§ **TASK ITEM**
Search the listing below for the word "SVMs" and copy each line that holds it.

§ **RECORDS FOR THIS EXERCISE**
______________________________
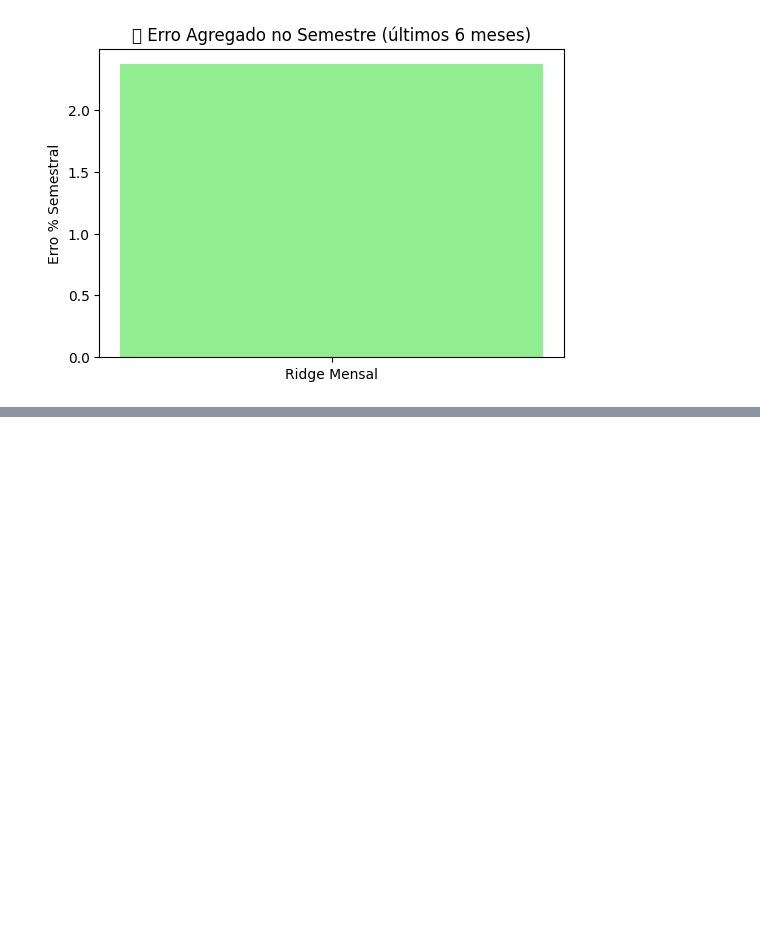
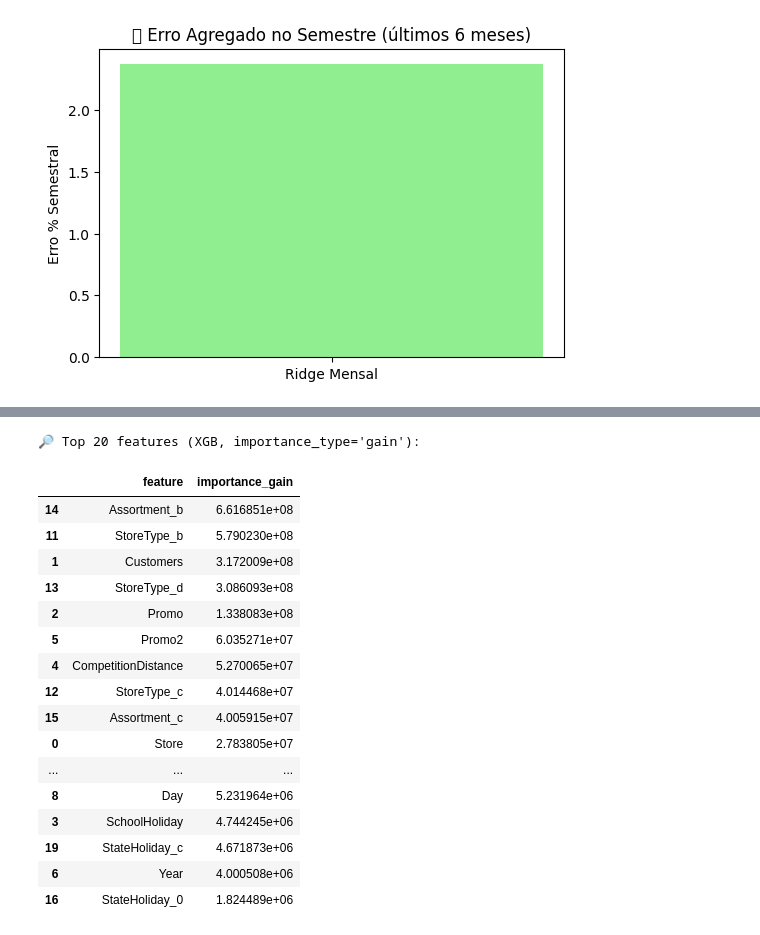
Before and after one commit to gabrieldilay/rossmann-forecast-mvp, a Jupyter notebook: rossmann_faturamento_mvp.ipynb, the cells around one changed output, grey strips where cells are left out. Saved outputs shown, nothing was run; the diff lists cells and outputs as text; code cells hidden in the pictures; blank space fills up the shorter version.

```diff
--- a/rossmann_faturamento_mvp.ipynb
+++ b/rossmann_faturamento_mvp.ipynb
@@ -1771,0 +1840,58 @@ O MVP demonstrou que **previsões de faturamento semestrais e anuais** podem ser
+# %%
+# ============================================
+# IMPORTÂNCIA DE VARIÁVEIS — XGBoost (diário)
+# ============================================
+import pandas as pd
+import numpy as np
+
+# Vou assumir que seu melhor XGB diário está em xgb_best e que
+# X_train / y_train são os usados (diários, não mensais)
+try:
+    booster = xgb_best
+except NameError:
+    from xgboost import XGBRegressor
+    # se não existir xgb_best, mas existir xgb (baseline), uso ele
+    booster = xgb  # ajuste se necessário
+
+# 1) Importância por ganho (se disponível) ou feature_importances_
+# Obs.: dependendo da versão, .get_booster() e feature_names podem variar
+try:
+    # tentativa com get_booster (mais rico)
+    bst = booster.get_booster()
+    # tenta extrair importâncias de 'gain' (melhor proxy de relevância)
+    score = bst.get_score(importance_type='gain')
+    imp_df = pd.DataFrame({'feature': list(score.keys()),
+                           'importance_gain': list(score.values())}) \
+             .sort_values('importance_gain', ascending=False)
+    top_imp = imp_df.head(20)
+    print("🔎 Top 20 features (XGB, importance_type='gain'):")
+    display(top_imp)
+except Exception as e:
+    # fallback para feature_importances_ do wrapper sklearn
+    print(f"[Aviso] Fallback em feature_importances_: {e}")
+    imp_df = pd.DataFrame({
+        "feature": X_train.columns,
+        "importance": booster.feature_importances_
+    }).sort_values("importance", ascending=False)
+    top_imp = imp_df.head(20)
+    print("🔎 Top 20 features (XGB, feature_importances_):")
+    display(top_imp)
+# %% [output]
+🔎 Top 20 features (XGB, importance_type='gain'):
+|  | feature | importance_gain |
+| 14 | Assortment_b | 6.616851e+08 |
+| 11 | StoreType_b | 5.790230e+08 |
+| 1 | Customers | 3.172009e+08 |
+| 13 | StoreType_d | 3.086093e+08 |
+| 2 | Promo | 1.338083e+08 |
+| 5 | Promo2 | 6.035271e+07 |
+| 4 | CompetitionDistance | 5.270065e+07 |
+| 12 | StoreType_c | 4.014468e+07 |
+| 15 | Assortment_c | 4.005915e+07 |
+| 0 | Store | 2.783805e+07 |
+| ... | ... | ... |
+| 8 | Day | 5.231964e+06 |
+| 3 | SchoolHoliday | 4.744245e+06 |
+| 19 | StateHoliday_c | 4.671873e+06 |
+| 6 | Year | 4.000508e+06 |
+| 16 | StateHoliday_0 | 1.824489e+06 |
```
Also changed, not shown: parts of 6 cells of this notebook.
______________________________
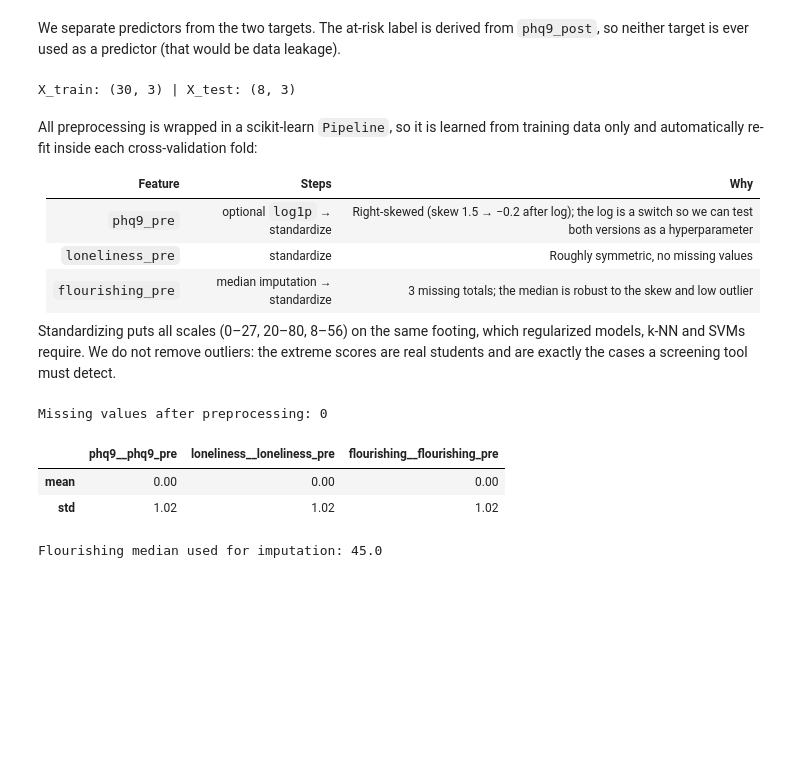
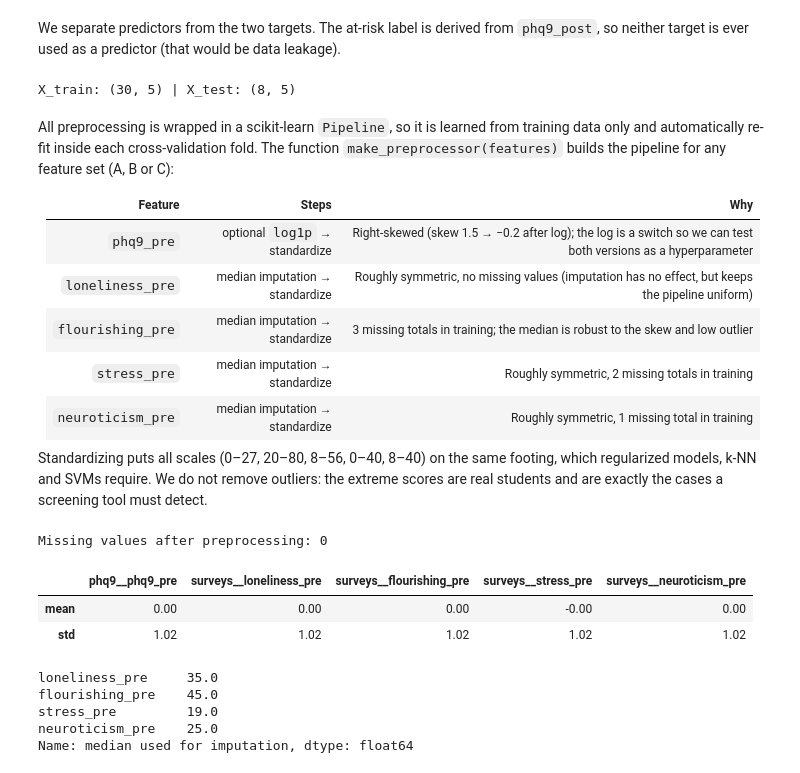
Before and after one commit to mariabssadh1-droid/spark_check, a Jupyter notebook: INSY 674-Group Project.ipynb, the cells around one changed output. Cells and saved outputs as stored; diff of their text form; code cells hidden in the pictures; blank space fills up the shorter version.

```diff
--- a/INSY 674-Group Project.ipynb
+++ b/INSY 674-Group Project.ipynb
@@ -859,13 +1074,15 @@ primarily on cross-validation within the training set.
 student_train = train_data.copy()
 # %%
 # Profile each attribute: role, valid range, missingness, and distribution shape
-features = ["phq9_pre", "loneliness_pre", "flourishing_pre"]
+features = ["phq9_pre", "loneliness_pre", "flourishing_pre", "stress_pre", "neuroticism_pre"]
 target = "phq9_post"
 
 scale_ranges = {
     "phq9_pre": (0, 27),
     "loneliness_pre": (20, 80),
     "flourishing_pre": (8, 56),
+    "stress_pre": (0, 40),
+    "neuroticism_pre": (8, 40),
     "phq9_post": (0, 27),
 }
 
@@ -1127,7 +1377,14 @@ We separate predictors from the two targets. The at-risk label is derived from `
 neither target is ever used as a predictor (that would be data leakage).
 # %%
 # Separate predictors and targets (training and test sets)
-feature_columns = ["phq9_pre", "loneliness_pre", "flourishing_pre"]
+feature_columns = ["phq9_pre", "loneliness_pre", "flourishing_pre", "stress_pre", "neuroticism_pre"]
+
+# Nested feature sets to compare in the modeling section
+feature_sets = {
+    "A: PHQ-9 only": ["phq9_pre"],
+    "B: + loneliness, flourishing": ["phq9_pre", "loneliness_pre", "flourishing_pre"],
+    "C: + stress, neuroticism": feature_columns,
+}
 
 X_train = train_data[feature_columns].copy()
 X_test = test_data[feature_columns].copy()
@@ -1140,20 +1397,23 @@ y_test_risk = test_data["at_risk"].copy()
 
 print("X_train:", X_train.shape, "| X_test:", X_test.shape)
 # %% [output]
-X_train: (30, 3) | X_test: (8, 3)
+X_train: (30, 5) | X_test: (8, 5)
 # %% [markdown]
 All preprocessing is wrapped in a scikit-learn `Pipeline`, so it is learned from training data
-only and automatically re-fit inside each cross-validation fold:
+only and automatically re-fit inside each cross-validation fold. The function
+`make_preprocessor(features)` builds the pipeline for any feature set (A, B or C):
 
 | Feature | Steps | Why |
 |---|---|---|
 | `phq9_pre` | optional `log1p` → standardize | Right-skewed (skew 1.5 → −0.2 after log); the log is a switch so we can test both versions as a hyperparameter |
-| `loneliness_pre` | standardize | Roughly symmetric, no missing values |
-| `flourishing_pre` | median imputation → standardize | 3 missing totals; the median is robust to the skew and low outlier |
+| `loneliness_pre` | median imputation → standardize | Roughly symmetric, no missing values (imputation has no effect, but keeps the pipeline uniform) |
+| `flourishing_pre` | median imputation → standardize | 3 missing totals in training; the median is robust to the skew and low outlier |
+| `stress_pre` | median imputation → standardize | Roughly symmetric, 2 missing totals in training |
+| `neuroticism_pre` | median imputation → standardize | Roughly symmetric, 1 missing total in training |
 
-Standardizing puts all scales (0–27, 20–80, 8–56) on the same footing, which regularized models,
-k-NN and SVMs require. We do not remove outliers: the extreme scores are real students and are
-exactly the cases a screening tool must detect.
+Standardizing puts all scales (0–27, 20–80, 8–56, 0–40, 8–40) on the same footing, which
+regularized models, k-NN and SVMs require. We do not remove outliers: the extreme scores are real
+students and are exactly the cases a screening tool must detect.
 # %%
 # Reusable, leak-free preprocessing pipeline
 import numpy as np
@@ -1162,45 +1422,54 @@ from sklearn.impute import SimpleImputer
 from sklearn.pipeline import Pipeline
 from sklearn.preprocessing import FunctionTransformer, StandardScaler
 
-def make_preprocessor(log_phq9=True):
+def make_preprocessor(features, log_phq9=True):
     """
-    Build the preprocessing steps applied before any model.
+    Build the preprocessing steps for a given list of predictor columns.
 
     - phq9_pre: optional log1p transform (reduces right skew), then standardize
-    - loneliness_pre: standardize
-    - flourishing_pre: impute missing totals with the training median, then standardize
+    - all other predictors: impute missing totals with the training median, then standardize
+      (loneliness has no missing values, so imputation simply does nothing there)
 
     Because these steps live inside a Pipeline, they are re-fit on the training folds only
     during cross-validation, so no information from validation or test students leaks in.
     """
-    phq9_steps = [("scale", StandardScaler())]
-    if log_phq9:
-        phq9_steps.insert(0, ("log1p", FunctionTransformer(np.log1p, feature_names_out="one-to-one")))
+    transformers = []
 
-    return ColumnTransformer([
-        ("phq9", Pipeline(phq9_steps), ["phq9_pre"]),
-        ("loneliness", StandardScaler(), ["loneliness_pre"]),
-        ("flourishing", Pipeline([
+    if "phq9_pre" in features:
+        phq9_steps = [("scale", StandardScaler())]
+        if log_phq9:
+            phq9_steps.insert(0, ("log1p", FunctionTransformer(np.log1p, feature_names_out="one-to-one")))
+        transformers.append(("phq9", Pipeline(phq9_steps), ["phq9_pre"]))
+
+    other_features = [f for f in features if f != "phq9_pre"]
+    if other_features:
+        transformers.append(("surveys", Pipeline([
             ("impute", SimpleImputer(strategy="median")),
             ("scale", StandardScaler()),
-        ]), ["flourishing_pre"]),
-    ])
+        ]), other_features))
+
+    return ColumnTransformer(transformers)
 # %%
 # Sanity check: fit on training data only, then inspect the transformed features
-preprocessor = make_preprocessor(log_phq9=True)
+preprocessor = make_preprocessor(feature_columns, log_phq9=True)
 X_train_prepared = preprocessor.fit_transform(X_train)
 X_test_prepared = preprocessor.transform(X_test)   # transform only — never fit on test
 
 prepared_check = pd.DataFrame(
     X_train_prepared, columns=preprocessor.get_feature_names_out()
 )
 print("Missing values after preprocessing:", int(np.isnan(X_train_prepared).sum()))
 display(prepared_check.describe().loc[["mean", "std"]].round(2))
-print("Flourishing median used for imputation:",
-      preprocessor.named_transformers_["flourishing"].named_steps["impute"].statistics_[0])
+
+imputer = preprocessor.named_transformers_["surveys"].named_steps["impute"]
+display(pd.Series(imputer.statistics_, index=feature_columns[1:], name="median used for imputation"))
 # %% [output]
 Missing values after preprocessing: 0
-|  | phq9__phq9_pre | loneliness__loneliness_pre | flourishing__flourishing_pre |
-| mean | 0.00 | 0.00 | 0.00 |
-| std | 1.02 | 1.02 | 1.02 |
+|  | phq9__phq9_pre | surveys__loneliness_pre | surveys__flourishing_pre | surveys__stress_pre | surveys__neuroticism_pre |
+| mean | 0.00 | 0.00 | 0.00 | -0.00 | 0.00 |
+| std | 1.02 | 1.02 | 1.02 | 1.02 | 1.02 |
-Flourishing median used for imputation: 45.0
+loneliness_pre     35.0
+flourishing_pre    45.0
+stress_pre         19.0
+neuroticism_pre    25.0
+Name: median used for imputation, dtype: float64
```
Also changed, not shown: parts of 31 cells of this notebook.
______________________________
§ **YOUR SOLUTION**
-k-NN and SVMs require. We do not remove outliers: the extreme scores are real students and are
+regularized models, k-NN and SVMs require. We do not remove outliers: the extreme scores are real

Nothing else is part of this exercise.